The first few weeks of school are party-filled. They are before classes and obligations get too heavy, before first-years have really made friends and before everyone has fallen back into their own groups. First-years celebrating their first tastes of freedom mingle with seniors trying to forget that it’s senior year. Alcohol, and other drugs, are often a part of the festivities. As we all know, these two things can combine to make people forget that sex without a condom is not safe, especially if you don’t exactly know the person on the other side.

Recently, I’ve overheard a number of conversations where guys excitedly share stories about meeting girls who for some reason or another are willing to participate in sex without a condom. One of the most common reasons I hear is that the girl is on birth control. But while, yes, birth control certainly performs the duty of preventing pregnancy, it does not protect against the many STDs wandering around on our campus. The first couple of weeks of school, or of a new relationship, are times to be especially careful. We hope that our partners will be respectful of us in the same way that we (hopefully) are of them–refraining from activities that they know will put us at risk, but not all partners are. Particularly if we choose our partners at parties and bars while intoxicated, there is a high risk that they might not know, or share, information about their health, or that they will rush to have sex without first thinking about the consequences.

This week, there was an article in The New York Times discussing the reemergence of the “withdrawal” method as a feasible birth control option. A group of scientists at the Guttmacher Institute decided to study the efficacy of the pull-out method (as it is sometimes called) versus that of condoms, because they felt that the method was under-appreciated. However, they point out again and again that while it may be nearly as effective as condoms in preventing pregnancy, it is not something that can be considered a replacement for condoms, as, for obvious reasons, it does not protect from STDs.

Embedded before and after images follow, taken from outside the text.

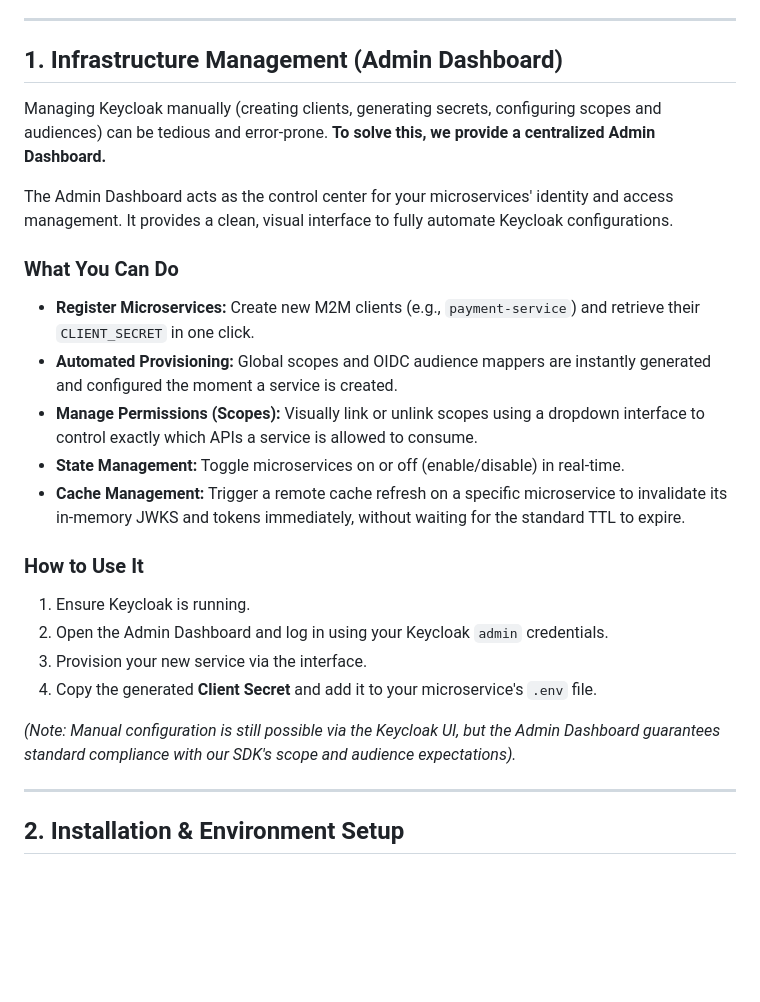
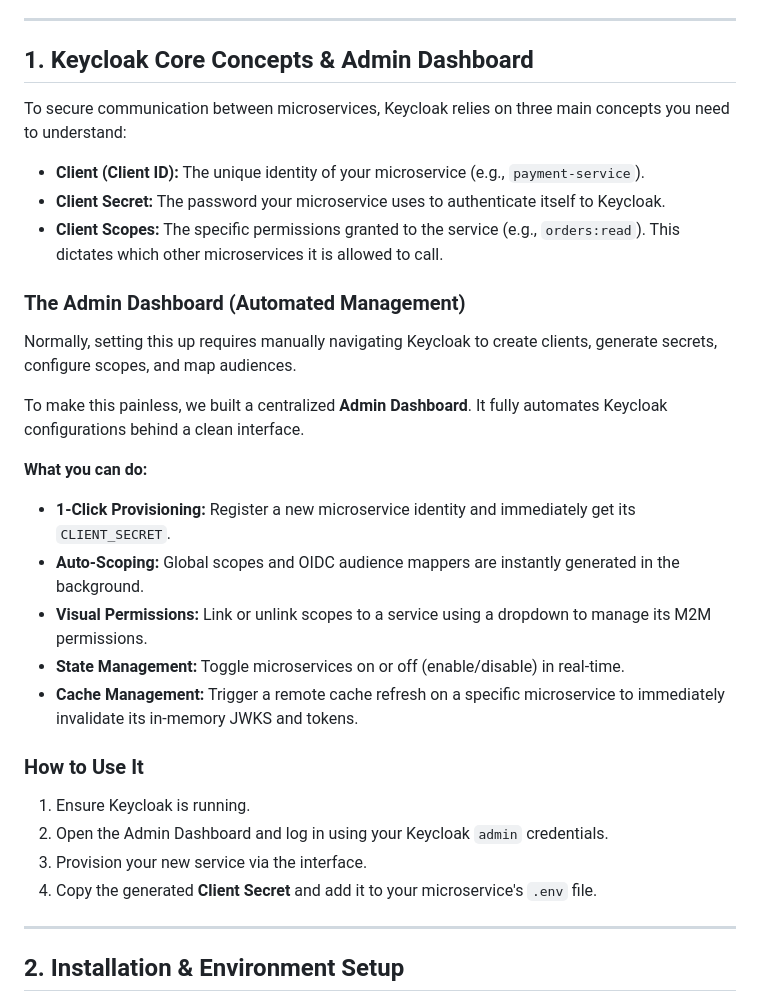
Before and after one commit to xelleee/securefastapi, a Markdown page: README.md, the part around the change. GitHub-like rendering; blank space fills up the shorter version.

Commit message:
Adding More information about the usage

```diff
--- a/README.md
+++ b/README.md
@@ -36,26 +36,30 @@ Service-to-service calls require Machine-to-Machine (Client Credentials) tokens.
 
 ---
 
-## 1. Infrastructure Management (Admin Dashboard)
+## 1. Keycloak Core Concepts & Admin Dashboard
 
-Managing Keycloak manually (creating clients, generating secrets, configuring scopes and audiences) can be tedious and error-prone. **To solve this, we provide a centralized Admin Dashboard.**
+To secure communication between microservices, Keycloak relies on three main concepts you need to understand:
+* **Client (Client ID):** The unique identity of your microservice (e.g., `payment-service`).
+* **Client Secret:** The password your microservice uses to authenticate itself to Keycloak.
+* **Client Scopes:** The specific permissions granted to the service (e.g., `orders:read`). This dictates which other microservices it is allowed to call.
 
-The Admin Dashboard acts as the control center for your microservices' identity and access management. It provides a clean, visual interface to fully automate Keycloak configurations.
+### The Admin Dashboard (Automated Management)
+Normally, setting this up requires manually navigating Keycloak to create clients, generate secrets, configure scopes, and map audiences.
 
-### What You Can Do
-* **Register Microservices:** Create new M2M clients (e.g., `payment-service`) and retrieve their `CLIENT_SECRET` in one click.
-* **Automated Provisioning:** Global scopes and OIDC audience mappers are instantly generated and configured the moment a service is created.
-* **Manage Permissions (Scopes):** Visually link or unlink scopes using a dropdown interface to control exactly which APIs a service is allowed to consume.
+To make this painless, we built a centralized **Admin Dashboard**. It fully automates Keycloak configurations behind a clean interface.
+
+**What you can do:**
+* **1-Click Provisioning:** Register a new microservice identity and immediately get its `CLIENT_SECRET`.
+* **Auto-Scoping:** Global scopes and OIDC audience mappers are instantly generated in the background.
+* **Visual Permissions:** Link or unlink scopes to a service using a dropdown to manage its M2M permissions.
 * **State Management:** Toggle microservices on or off (enable/disable) in real-time.
-* **Cache Management:** Trigger a remote cache refresh on a specific microservice to invalidate its in-memory JWKS and tokens immediately, without waiting for the standard TTL to expire.
+* **Cache Management:** Trigger a remote cache refresh on a specific microservice to immediately invalidate its in-memory JWKS and tokens.
 
 ### How to Use It
 1. Ensure Keycloak is running.
 2. Open the Admin Dashboard and log in using your Keycloak `admin` credentials.
 3. Provision your new service via the interface.
 4. Copy the generated **Client Secret** and add it to your microservice's `.env` file.
-
-*(Note: Manual configuration is still possible via the Keycloak UI, but the Admin Dashboard guarantees standard compliance with our SDK's scope and audience expectations).*
 
 ---
 
```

I wonder if there is something we can do, either as a school or just generally, to reduce the number of STDs circulating on campus. Maybe if we stop thinking about condoms as a form of birth control and begin thinking of them more as a protective device, people will reevaluate their choices. Most girls I know insist on condoms not because of pregnancy fears, but instead because the risk of contracting an STD is too high, and too terrifying. The last thing you want to remember from this year is how you felt about getting something in the first few weeks of college.